**WHAT THIS TASK INVOLVES**
The output must be the data, printed exactly as written.

*** DATASET ***

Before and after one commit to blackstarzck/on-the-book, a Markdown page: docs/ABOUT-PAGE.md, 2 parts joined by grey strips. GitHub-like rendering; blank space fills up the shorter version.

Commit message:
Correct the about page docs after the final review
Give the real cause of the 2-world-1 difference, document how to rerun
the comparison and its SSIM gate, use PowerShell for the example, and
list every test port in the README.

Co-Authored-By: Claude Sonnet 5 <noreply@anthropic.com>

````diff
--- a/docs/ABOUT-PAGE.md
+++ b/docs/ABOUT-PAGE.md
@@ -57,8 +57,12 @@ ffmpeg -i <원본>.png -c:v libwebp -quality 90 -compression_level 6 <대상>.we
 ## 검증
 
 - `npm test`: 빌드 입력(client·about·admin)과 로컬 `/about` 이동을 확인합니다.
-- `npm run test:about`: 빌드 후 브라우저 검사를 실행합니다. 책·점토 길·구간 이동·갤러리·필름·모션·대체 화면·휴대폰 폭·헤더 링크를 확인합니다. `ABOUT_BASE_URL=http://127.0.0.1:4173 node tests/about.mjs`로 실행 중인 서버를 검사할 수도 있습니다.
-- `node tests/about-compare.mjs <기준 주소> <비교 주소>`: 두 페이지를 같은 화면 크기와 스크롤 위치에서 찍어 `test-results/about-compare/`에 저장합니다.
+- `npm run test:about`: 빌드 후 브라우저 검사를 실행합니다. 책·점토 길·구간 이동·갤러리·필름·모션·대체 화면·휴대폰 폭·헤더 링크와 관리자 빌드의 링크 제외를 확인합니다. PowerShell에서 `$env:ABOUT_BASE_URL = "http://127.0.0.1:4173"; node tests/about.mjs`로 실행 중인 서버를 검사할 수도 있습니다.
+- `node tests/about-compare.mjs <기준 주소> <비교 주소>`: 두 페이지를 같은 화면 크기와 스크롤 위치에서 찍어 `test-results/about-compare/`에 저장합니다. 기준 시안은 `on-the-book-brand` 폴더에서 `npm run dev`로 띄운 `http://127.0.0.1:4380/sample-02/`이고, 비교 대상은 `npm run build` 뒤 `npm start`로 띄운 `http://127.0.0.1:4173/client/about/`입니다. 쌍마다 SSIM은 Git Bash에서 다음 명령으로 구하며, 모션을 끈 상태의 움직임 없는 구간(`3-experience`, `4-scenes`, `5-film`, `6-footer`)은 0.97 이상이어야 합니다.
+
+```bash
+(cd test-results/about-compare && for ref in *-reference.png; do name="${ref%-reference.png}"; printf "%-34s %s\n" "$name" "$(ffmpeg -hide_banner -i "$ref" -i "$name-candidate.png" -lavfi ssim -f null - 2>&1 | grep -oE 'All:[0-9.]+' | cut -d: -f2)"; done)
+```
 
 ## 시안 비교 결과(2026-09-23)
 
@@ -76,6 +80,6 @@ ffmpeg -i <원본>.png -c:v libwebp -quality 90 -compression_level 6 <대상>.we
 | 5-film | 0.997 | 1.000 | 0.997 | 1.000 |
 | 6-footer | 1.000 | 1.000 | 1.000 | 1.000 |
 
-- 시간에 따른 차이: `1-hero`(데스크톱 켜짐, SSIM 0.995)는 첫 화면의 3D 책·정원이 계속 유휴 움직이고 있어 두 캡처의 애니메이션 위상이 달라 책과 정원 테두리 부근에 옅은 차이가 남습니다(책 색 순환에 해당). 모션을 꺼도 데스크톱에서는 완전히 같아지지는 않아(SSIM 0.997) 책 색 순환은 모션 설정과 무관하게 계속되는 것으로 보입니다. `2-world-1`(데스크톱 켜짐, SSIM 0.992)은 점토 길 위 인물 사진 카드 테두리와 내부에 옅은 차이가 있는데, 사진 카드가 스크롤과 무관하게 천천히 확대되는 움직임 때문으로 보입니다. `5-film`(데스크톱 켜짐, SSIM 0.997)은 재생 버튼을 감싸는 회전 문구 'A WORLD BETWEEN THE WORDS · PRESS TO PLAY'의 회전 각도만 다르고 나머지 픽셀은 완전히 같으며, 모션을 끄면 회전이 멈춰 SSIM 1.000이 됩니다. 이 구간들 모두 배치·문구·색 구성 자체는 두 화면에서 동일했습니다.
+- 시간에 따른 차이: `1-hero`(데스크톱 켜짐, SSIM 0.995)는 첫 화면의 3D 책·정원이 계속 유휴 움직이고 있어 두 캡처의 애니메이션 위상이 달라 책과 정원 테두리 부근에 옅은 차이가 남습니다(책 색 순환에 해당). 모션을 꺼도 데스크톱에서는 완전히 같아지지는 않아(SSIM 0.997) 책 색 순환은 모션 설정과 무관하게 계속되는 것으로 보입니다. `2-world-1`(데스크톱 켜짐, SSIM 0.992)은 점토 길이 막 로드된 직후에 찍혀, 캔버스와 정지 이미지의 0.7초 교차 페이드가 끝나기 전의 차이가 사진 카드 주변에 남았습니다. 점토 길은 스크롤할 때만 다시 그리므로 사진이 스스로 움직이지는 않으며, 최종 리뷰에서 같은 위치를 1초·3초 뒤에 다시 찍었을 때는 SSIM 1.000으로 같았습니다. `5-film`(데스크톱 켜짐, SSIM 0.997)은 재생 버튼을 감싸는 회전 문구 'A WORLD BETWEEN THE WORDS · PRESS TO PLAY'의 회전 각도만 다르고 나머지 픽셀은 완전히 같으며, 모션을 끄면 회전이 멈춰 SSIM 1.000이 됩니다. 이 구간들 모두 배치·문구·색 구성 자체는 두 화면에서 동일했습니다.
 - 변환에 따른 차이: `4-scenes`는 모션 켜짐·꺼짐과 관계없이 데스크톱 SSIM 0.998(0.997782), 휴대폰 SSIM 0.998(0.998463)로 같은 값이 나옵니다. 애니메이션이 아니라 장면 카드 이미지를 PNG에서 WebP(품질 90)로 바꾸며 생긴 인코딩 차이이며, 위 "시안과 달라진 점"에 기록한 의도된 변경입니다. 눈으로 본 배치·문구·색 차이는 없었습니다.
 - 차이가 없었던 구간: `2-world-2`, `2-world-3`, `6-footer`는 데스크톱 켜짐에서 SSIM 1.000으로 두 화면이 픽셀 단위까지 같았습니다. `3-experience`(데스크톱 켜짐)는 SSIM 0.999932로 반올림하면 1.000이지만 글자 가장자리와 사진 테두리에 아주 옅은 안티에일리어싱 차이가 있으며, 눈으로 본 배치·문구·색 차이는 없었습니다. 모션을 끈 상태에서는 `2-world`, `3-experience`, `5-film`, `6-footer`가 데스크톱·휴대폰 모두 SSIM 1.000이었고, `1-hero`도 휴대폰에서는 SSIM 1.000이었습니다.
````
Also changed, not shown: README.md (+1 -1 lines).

*** End of DATASET ***

**EXERCISE RESULT**
Before and after one commit to blackstarzck/on-the-book, a Markdown page: docs/ABOUT-PAGE.md, 2 parts joined by grey strips. GitHub-like rendering; blank space fills up the shorter version.

Commit message:
Correct the about page docs after the final review
Give the real cause of the 2-world-1 difference, document how to rerun
the comparison and its SSIM gate, use PowerShell for the example, and
list every test port in the README.

Co-Authored-By: Claude Sonnet 5 <noreply@anthropic.com>

````diff
--- a/docs/ABOUT-PAGE.md
+++ b/docs/ABOUT-PAGE.md
@@ -57,8 +57,12 @@ ffmpeg -i <원본>.png -c:v libwebp -quality 90 -compression_level 6 <대상>.we
 ## 검증
 
 - `npm test`: 빌드 입력(client·about·admin)과 로컬 `/about` 이동을 확인합니다.
-- `npm run test:about`: 빌드 후 브라우저 검사를 실행합니다. 책·점토 길·구간 이동·갤러리·필름·모션·대체 화면·휴대폰 폭·헤더 링크를 확인합니다. `ABOUT_BASE_URL=http://127.0.0.1:4173 node tests/about.mjs`로 실행 중인 서버를 검사할 수도 있습니다.
-- `node tests/about-compare.mjs <기준 주소> <비교 주소>`: 두 페이지를 같은 화면 크기와 스크롤 위치에서 찍어 `test-results/about-compare/`에 저장합니다.
+- `npm run test:about`: 빌드 후 브라우저 검사를 실행합니다. 책·점토 길·구간 이동·갤러리·필름·모션·대체 화면·휴대폰 폭·헤더 링크와 관리자 빌드의 링크 제외를 확인합니다. PowerShell에서 `$env:ABOUT_BASE_URL = "http://127.0.0.1:4173"; node tests/about.mjs`로 실행 중인 서버를 검사할 수도 있습니다.
+- `node tests/about-compare.mjs <기준 주소> <비교 주소>`: 두 페이지를 같은 화면 크기와 스크롤 위치에서 찍어 `test-results/about-compare/`에 저장합니다. 기준 시안은 `on-the-book-brand` 폴더에서 `npm run dev`로 띄운 `http://127.0.0.1:4380/sample-02/`이고, 비교 대상은 `npm run build` 뒤 `npm start`로 띄운 `http://127.0.0.1:4173/client/about/`입니다. 쌍마다 SSIM은 Git Bash에서 다음 명령으로 구하며, 모션을 끈 상태의 움직임 없는 구간(`3-experience`, `4-scenes`, `5-film`, `6-footer`)은 0.97 이상이어야 합니다.
+
+```bash
+(cd test-results/about-compare && for ref in *-reference.png; do name="${ref%-reference.png}"; printf "%-34s %s\n" "$name" "$(ffmpeg -hide_banner -i "$ref" -i "$name-candidate.png" -lavfi ssim -f null - 2>&1 | grep -oE 'All:[0-9.]+' | cut -d: -f2)"; done)
+```
 
 ## 시안 비교 결과(2026-09-23)
 
@@ -76,6 +80,6 @@ ffmpeg -i <원본>.png -c:v libwebp -quality 90 -compression_level 6 <대상>.we
 | 5-film | 0.997 | 1.000 | 0.997 | 1.000 |
 | 6-footer | 1.000 | 1.000 | 1.000 | 1.000 |
 
-- 시간에 따른 차이: `1-hero`(데스크톱 켜짐, SSIM 0.995)는 첫 화면의 3D 책·정원이 계속 유휴 움직이고 있어 두 캡처의 애니메이션 위상이 달라 책과 정원 테두리 부근에 옅은 차이가 남습니다(책 색 순환에 해당). 모션을 꺼도 데스크톱에서는 완전히 같아지지는 않아(SSIM 0.997) 책 색 순환은 모션 설정과 무관하게 계속되는 것으로 보입니다. `2-world-1`(데스크톱 켜짐, SSIM 0.992)은 점토 길 위 인물 사진 카드 테두리와 내부에 옅은 차이가 있는데, 사진 카드가 스크롤과 무관하게 천천히 확대되는 움직임 때문으로 보입니다. `5-film`(데스크톱 켜짐, SSIM 0.997)은 재생 버튼을 감싸는 회전 문구 'A WORLD BETWEEN THE WORDS · PRESS TO PLAY'의 회전 각도만 다르고 나머지 픽셀은 완전히 같으며, 모션을 끄면 회전이 멈춰 SSIM 1.000이 됩니다. 이 구간들 모두 배치·문구·색 구성 자체는 두 화면에서 동일했습니다.
+- 시간에 따른 차이: `1-hero`(데스크톱 켜짐, SSIM 0.995)는 첫 화면의 3D 책·정원이 계속 유휴 움직이고 있어 두 캡처의 애니메이션 위상이 달라 책과 정원 테두리 부근에 옅은 차이가 남습니다(책 색 순환에 해당). 모션을 꺼도 데스크톱에서는 완전히 같아지지는 않아(SSIM 0.997) 책 색 순환은 모션 설정과 무관하게 계속되는 것으로 보입니다. `2-world-1`(데스크톱 켜짐, SSIM 0.992)은 점토 길이 막 로드된 직후에 찍혀, 캔버스와 정지 이미지의 0.7초 교차 페이드가 끝나기 전의 차이가 사진 카드 주변에 남았습니다. 점토 길은 스크롤할 때만 다시 그리므로 사진이 스스로 움직이지는 않으며, 최종 리뷰에서 같은 위치를 1초·3초 뒤에 다시 찍었을 때는 SSIM 1.000으로 같았습니다. `5-film`(데스크톱 켜짐, SSIM 0.997)은 재생 버튼을 감싸는 회전 문구 'A WORLD BETWEEN THE WORDS · PRESS TO PLAY'의 회전 각도만 다르고 나머지 픽셀은 완전히 같으며, 모션을 끄면 회전이 멈춰 SSIM 1.000이 됩니다. 이 구간들 모두 배치·문구·색 구성 자체는 두 화면에서 동일했습니다.
 - 변환에 따른 차이: `4-scenes`는 모션 켜짐·꺼짐과 관계없이 데스크톱 SSIM 0.998(0.997782), 휴대폰 SSIM 0.998(0.998463)로 같은 값이 나옵니다. 애니메이션이 아니라 장면 카드 이미지를 PNG에서 WebP(품질 90)로 바꾸며 생긴 인코딩 차이이며, 위 "시안과 달라진 점"에 기록한 의도된 변경입니다. 눈으로 본 배치·문구·색 차이는 없었습니다.
 - 차이가 없었던 구간: `2-world-2`, `2-world-3`, `6-footer`는 데스크톱 켜짐에서 SSIM 1.000으로 두 화면이 픽셀 단위까지 같았습니다. `3-experience`(데스크톱 켜짐)는 SSIM 0.999932로 반올림하면 1.000이지만 글자 가장자리와 사진 테두리에 아주 옅은 안티에일리어싱 차이가 있으며, 눈으로 본 배치·문구·색 차이는 없었습니다. 모션을 끈 상태에서는 `2-world`, `3-experience`, `5-film`, `6-footer`가 데스크톱·휴대폰 모두 SSIM 1.000이었고, `1-hero`도 휴대폰에서는 SSIM 1.000이었습니다.
````
Also changed, not shown: README.md (+1 -1 lines).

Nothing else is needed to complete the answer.